Collection entries
——
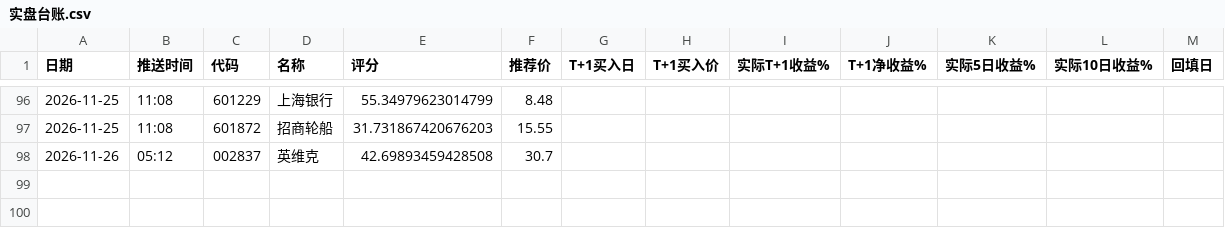
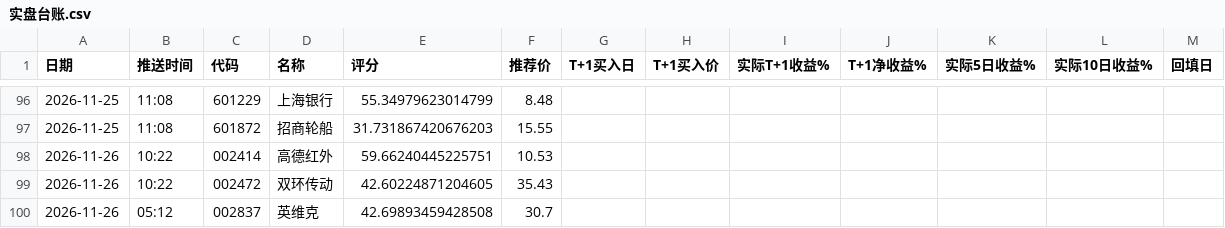
Before and after one commit to laowanghenlan/stock-picker, a CSV file: 实盘台账.csv, drawn as a sheet; only a part is shown, gaps mark what is left out.

Commit message:
Web 推送留档 2026-11-26

```diff
--- a/实盘台账.csv
+++ b/实盘台账.csv
@@ -97,2 +97,4 @@
 2026-11-25,11:08,601872,招商轮船,31.731867420676203,15.55,,,,,,,
+2026-11-26,10:22,002414,高德红外,59.66240445225751,10.53,,,,,,,
+2026-11-26,10:22,002472,双环传动,42.60224871204605,35.43,,,,,,,
 2026-11-26,05:12,002837,英维克,42.69893459428508,30.7,,,,,,,
```
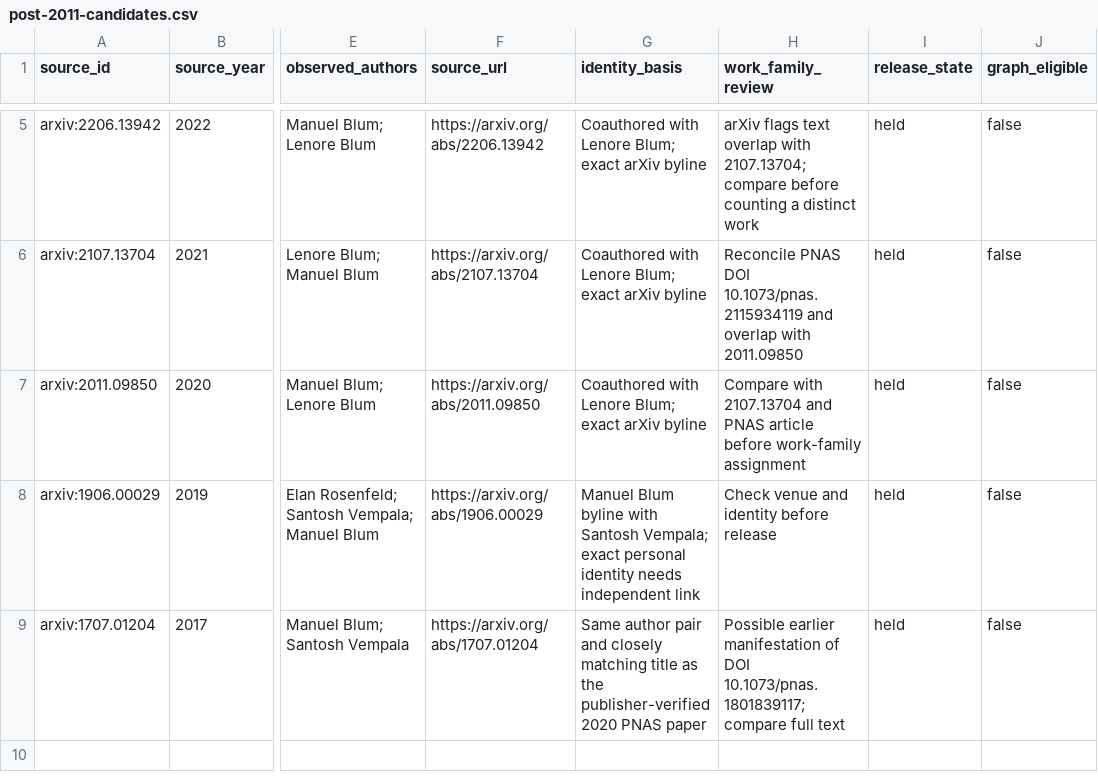
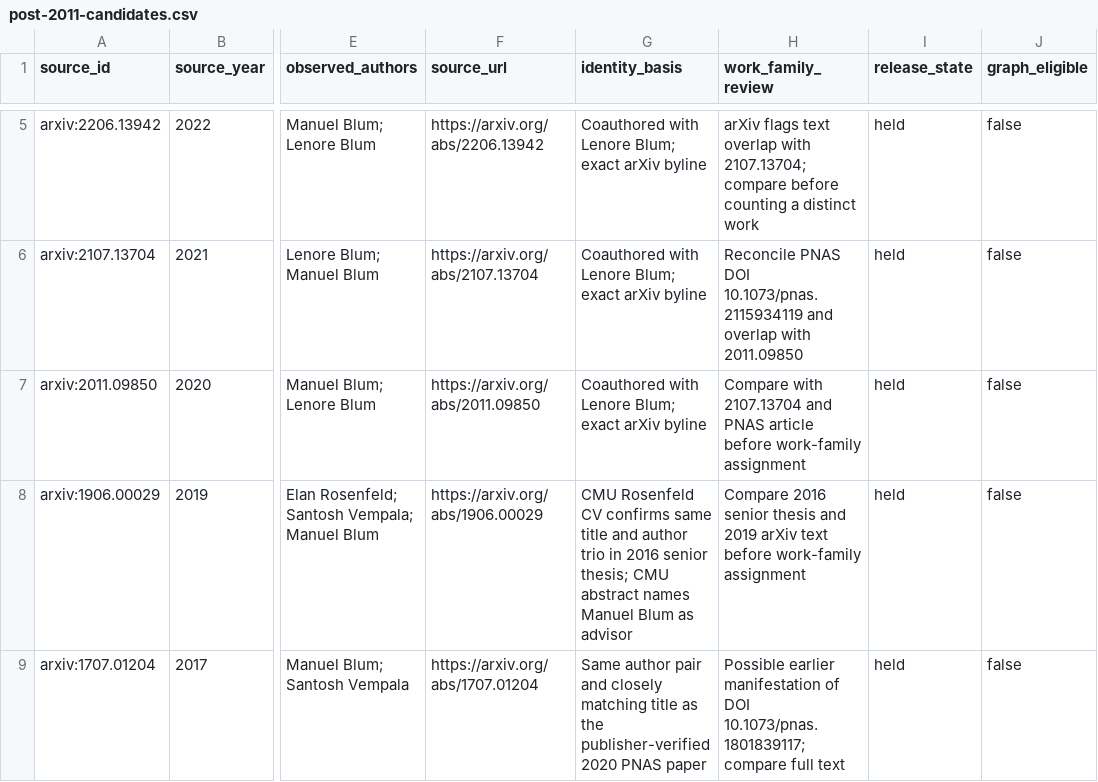
Before and after one commit to cmccomb/map-of-research, a CSV file: data/source_reviews/manuel-blum-2026-10-25/post-2011-candidates.csv, drawn as a sheet; only a part is shown, gaps mark what is left out; the diff names each change by its address in the sheet, - before the commit and + after, or states it on an @@ line.

Commit message:
Attribute held Blum password preprint to CMU

```diff
--- a/data/source_reviews/manuel-blum-2026-10-25/post-2011-candidates.csv
+++ b/data/source_reviews/manuel-blum-2026-10-25/post-2011-candidates.csv
-G8 (identity_basis): Manuel Blum byline with Santosh Vempala; exact personal identity needs independent link
+G8 (identity_basis): CMU Rosenfeld CV confirms same title and author trio in 2016 senior thesis; CMU abstract names Manuel Blum as advisor
-H8 (work_family_review): Check venue and identity before release
+H8 (work_family_review): Compare 2016 senior thesis and 2019 arXiv text before work-family assignment
```
Also changed, not shown: 2 other files.
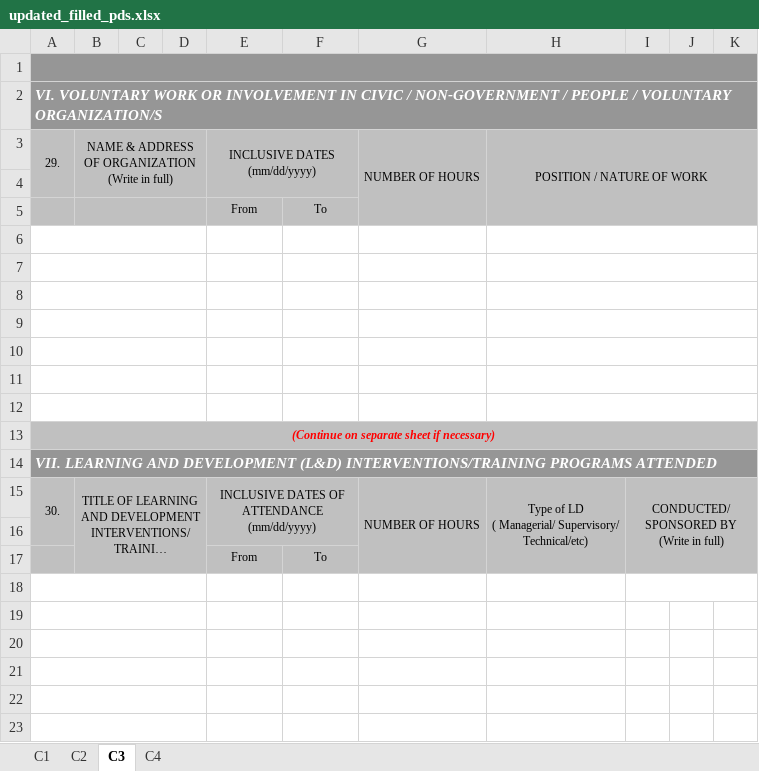
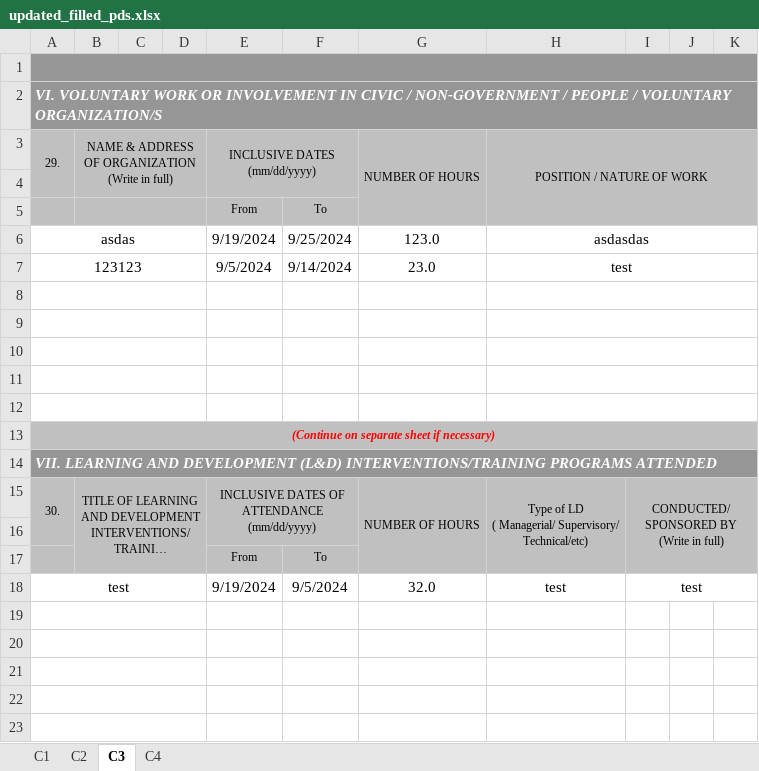
Before and after one commit to PUPT-HRIS/PUPTHRIS, an Excel workbook: backend/temp/updated_filled_pds.xlsx, sheet C3, drawn as a sheet; only a part is shown; long unchanged cells end in …; values as stored, in another font and other column widths than the file's, no borders; charts and pictures not drawn; the diff names each change by its address in the sheet, - before the commit and + after, or states it on an @@ line.

```diff
--- a/backend/temp/updated_filled_pds.xlsx (sheet C3)
+++ b/backend/temp/updated_filled_pds.xlsx (sheet C3)
-row 6: (empty)
+row 6: asdas |  |  |  | 9/19/2024 | 9/25/2024 | 123.0 | asdasdas
-row 7: (empty)
+row 7: 123123 |  |  |  | 9/5/2024 | 9/14/2024 | 23.0 | test
-row 18: (empty)
+row 18: test |  |  |  | 9/19/2024 | 9/5/2024 | 32.0 | test | test
```
Also changed, not shown: sheet C1, sheet C2, charts or pictures, 3 other files.
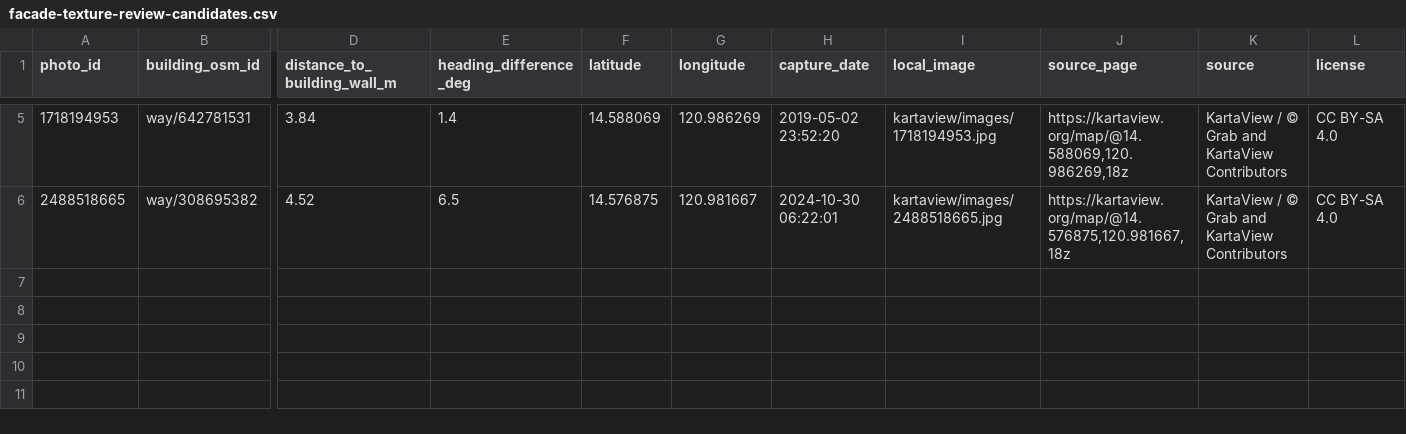
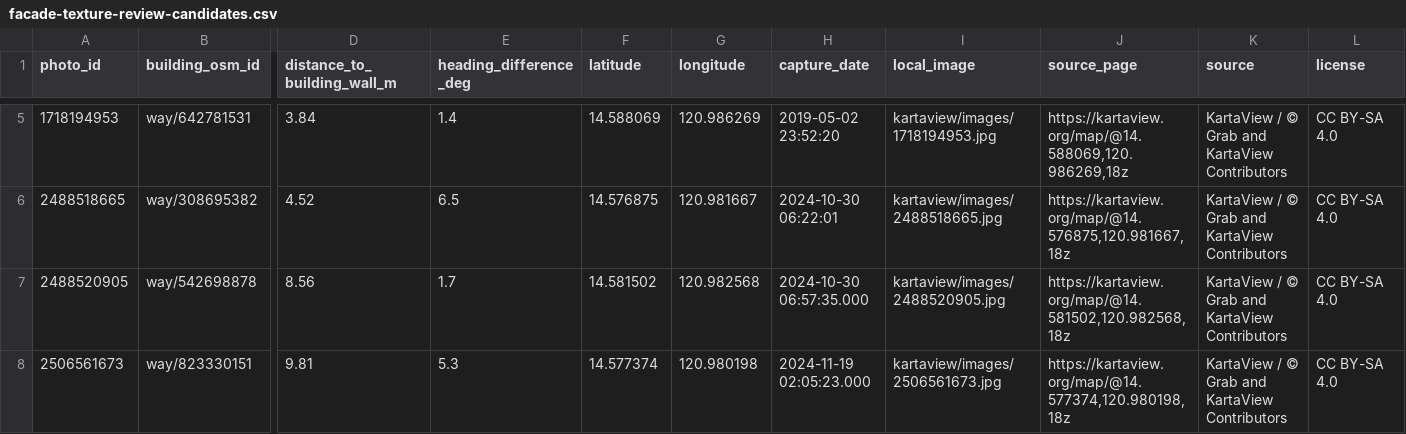
Before and after one commit to saeedhub101/Adam-City, a CSV file: kartaview/facade-texture-review-candidates.csv, drawn as a sheet; only a part is shown, gaps mark what is left out; rows hold the shown columns only; the diff names each change by its address in the sheet, - before the commit and + after, or states it on an @@ line.

Commit message:
Record five additional mapped KartaView facade candidates

```diff
--- a/kartaview/facade-texture-review-candidates.csv
+++ b/kartaview/facade-texture-review-candidates.csv
+row 7: 2488520905 | way/542698878 | 8.56 | 1.7 | 14.581502 | 120.982568 | 2024-10-30 06:57:35.000 | kartaview/images/2488520905.jpg | https://kartaview.org/map/@14.581502,120.982568,18z | KartaView / © Grab and KartaView Contributors | CC BY-SA 4.0
+row 8: 2506561673 | way/823330151 | 9.81 | 5.3 | 14.577374 | 120.980198 | 2024-11-19 02:05:23.000 | kartaview/images/2506561673.jpg | https://kartaview.org/map/@14.577374,120.980198,18z | KartaView / © Grab and KartaView Contributors | CC BY-SA 4.0
```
——
- ACTIVITY
Repeat the data above in full and exactly. Omit every image.

- SOLVED EXERCISE
Before and after one commit to laowanghenlan/stock-picker, a CSV file: 实盘台账.csv, drawn as a sheet; only a part is shown, gaps mark what is left out.

Commit message:
Web 推送留档 2026-11-26

```diff
--- a/实盘台账.csv
+++ b/实盘台账.csv
@@ -97,2 +97,4 @@
 2026-11-25,11:08,601872,招商轮船,31.731867420676203,15.55,,,,,,,
+2026-11-26,10:22,002414,高德红外,59.66240445225751,10.53,,,,,,,
+2026-11-26,10:22,002472,双环传动,42.60224871204605,35.43,,,,,,,
 2026-11-26,05:12,002837,英维克,42.69893459428508,30.7,,,,,,,
```
Before and after one commit to cmccomb/map-of-research, a CSV file: data/source_reviews/manuel-blum-2026-10-25/post-2011-candidates.csv, drawn as a sheet; only a part is shown, gaps mark what is left out; the diff names each change by its address in the sheet, - before the commit and + after, or states it on an @@ line.

Commit message:
Attribute held Blum password preprint to CMU

```diff
--- a/data/source_reviews/manuel-blum-2026-10-25/post-2011-candidates.csv
+++ b/data/source_reviews/manuel-blum-2026-10-25/post-2011-candidates.csv
-G8 (identity_basis): Manuel Blum byline with Santosh Vempala; exact personal identity needs independent link
+G8 (identity_basis): CMU Rosenfeld CV confirms same title and author trio in 2016 senior thesis; CMU abstract names Manuel Blum as advisor
-H8 (work_family_review): Check venue and identity before release
+H8 (work_family_review): Compare 2016 senior thesis and 2019 arXiv text before work-family assignment
```
Also changed, not shown: 2 other files.
Before and after one commit to PUPT-HRIS/PUPTHRIS, an Excel workbook: backend/temp/updated_filled_pds.xlsx, sheet C3, drawn as a sheet; only a part is shown; long unchanged cells end in …; values as stored, in another font and other column widths than the file's, no borders; charts and pictures not drawn; the diff names each change by its address in the sheet, - before the commit and + after, or states it on an @@ line.

```diff
--- a/backend/temp/updated_filled_pds.xlsx (sheet C3)
+++ b/backend/temp/updated_filled_pds.xlsx (sheet C3)
-row 6: (empty)
+row 6: asdas |  |  |  | 9/19/2024 | 9/25/2024 | 123.0 | asdasdas
-row 7: (empty)
+row 7: 123123 |  |  |  | 9/5/2024 | 9/14/2024 | 23.0 | test
-row 18: (empty)
+row 18: test |  |  |  | 9/19/2024 | 9/5/2024 | 32.0 | test | test
```
Also changed, not shown: sheet C1, sheet C2, charts or pictures, 3 other files.
Before and after one commit to saeedhub101/Adam-City, a CSV file: kartaview/facade-texture-review-candidates.csv, drawn as a sheet; only a part is shown, gaps mark what is left out; rows hold the shown columns only; the diff names each change by its address in the sheet, - before the commit and + after, or states it on an @@ line.

Commit message:
Record five additional mapped KartaView facade candidates

```diff
--- a/kartaview/facade-texture-review-candidates.csv
+++ b/kartaview/facade-texture-review-candidates.csv
+row 7: 2488520905 | way/542698878 | 8.56 | 1.7 | 14.581502 | 120.982568 | 2024-10-30 06:57:35.000 | kartaview/images/2488520905.jpg | https://kartaview.org/map/@14.581502,120.982568,18z | KartaView / © Grab and KartaView Contributors | CC BY-SA 4.0
+row 8: 2506561673 | way/823330151 | 9.81 | 5.3 | 14.577374 | 120.980198 | 2024-11-19 02:05:23.000 | kartaview/images/2506561673.jpg | https://kartaview.org/map/@14.577374,120.980198,18z | KartaView / © Grab and KartaView Contributors | CC BY-SA 4.0
```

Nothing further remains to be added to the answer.